* Try it *
Quote every line of the material beneath this one.

* Material provided *
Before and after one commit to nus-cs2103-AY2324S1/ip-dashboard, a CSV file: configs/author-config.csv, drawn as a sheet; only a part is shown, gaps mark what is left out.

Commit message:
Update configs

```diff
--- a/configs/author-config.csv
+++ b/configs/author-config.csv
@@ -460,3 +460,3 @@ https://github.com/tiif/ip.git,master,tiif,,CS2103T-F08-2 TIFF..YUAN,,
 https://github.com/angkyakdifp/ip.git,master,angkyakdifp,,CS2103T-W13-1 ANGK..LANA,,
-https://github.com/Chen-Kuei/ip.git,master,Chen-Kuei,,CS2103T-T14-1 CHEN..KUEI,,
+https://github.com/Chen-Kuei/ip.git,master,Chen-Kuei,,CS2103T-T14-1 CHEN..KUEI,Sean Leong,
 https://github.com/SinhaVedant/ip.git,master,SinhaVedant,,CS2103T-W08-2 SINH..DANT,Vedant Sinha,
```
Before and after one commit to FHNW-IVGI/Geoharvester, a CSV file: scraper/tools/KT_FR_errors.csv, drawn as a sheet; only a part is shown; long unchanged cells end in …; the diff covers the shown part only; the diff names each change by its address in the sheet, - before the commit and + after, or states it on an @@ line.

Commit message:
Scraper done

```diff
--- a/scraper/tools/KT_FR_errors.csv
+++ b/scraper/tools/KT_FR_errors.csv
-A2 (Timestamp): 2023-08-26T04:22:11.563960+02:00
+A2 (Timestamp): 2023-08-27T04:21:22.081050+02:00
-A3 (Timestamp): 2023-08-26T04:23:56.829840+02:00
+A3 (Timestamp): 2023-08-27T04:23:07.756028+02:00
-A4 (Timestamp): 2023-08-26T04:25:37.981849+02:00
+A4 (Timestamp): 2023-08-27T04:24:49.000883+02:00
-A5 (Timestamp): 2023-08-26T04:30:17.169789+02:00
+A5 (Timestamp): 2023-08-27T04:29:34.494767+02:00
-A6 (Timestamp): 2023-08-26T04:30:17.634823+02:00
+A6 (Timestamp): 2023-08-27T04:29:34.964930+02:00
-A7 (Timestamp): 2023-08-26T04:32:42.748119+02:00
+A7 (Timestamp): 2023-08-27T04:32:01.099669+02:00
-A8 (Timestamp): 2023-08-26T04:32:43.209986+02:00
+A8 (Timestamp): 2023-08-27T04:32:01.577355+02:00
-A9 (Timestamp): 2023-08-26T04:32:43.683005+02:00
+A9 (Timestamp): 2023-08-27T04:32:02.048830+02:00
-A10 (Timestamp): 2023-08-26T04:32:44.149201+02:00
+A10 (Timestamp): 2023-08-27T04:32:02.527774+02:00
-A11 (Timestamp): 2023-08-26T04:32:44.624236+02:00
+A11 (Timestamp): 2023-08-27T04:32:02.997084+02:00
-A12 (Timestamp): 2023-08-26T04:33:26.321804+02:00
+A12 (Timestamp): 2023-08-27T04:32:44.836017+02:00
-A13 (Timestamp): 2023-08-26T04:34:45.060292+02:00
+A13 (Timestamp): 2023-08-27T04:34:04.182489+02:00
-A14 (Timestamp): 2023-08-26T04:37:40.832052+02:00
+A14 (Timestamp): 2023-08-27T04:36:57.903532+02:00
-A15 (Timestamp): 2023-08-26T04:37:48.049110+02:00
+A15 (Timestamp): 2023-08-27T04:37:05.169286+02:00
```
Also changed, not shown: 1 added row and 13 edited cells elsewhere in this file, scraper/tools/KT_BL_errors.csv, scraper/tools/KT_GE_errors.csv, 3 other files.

* Answer to the exercise *
Before and after one commit to nus-cs2103-AY2324S1/ip-dashboard, a CSV file: configs/author-config.csv, drawn as a sheet; only a part is shown, gaps mark what is left out.

Commit message:
Update configs

```diff
--- a/configs/author-config.csv
+++ b/configs/author-config.csv
@@ -460,3 +460,3 @@ https://github.com/tiif/ip.git,master,tiif,,CS2103T-F08-2 TIFF..YUAN,,
 https://github.com/angkyakdifp/ip.git,master,angkyakdifp,,CS2103T-W13-1 ANGK..LANA,,
-https://github.com/Chen-Kuei/ip.git,master,Chen-Kuei,,CS2103T-T14-1 CHEN..KUEI,,
+https://github.com/Chen-Kuei/ip.git,master,Chen-Kuei,,CS2103T-T14-1 CHEN..KUEI,Sean Leong,
 https://github.com/SinhaVedant/ip.git,master,SinhaVedant,,CS2103T-W08-2 SINH..DANT,Vedant Sinha,
```
Before and after one commit to FHNW-IVGI/Geoharvester, a CSV file: scraper/tools/KT_FR_errors.csv, drawn as a sheet; only a part is shown; long unchanged cells end in …; the diff covers the shown part only; the diff names each change by its address in the sheet, - before the commit and + after, or states it on an @@ line.

Commit message:
Scraper done

```diff
--- a/scraper/tools/KT_FR_errors.csv
+++ b/scraper/tools/KT_FR_errors.csv
-A2 (Timestamp): 2023-08-26T04:22:11.563960+02:00
+A2 (Timestamp): 2023-08-27T04:21:22.081050+02:00
-A3 (Timestamp): 2023-08-26T04:23:56.829840+02:00
+A3 (Timestamp): 2023-08-27T04:23:07.756028+02:00
-A4 (Timestamp): 2023-08-26T04:25:37.981849+02:00
+A4 (Timestamp): 2023-08-27T04:24:49.000883+02:00
-A5 (Timestamp): 2023-08-26T04:30:17.169789+02:00
+A5 (Timestamp): 2023-08-27T04:29:34.494767+02:00
-A6 (Timestamp): 2023-08-26T04:30:17.634823+02:00
+A6 (Timestamp): 2023-08-27T04:29:34.964930+02:00
-A7 (Timestamp): 2023-08-26T04:32:42.748119+02:00
+A7 (Timestamp): 2023-08-27T04:32:01.099669+02:00
-A8 (Timestamp): 2023-08-26T04:32:43.209986+02:00
+A8 (Timestamp): 2023-08-27T04:32:01.577355+02:00
-A9 (Timestamp): 2023-08-26T04:32:43.683005+02:00
+A9 (Timestamp): 2023-08-27T04:32:02.048830+02:00
-A10 (Timestamp): 2023-08-26T04:32:44.149201+02:00
+A10 (Timestamp): 2023-08-27T04:32:02.527774+02:00
-A11 (Timestamp): 2023-08-26T04:32:44.624236+02:00
+A11 (Timestamp): 2023-08-27T04:32:02.997084+02:00
-A12 (Timestamp): 2023-08-26T04:33:26.321804+02:00
+A12 (Timestamp): 2023-08-27T04:32:44.836017+02:00
-A13 (Timestamp): 2023-08-26T04:34:45.060292+02:00
+A13 (Timestamp): 2023-08-27T04:34:04.182489+02:00
-A14 (Timestamp): 2023-08-26T04:37:40.832052+02:00
+A14 (Timestamp): 2023-08-27T04:36:57.903532+02:00
-A15 (Timestamp): 2023-08-26T04:37:48.049110+02:00
+A15 (Timestamp): 2023-08-27T04:37:05.169286+02:00
```
Also changed, not shown: 1 added row and 13 edited cells elsewhere in this file, scraper/tools/KT_BL_errors.csv, scraper/tools/KT_GE_errors.csv, 3 other files.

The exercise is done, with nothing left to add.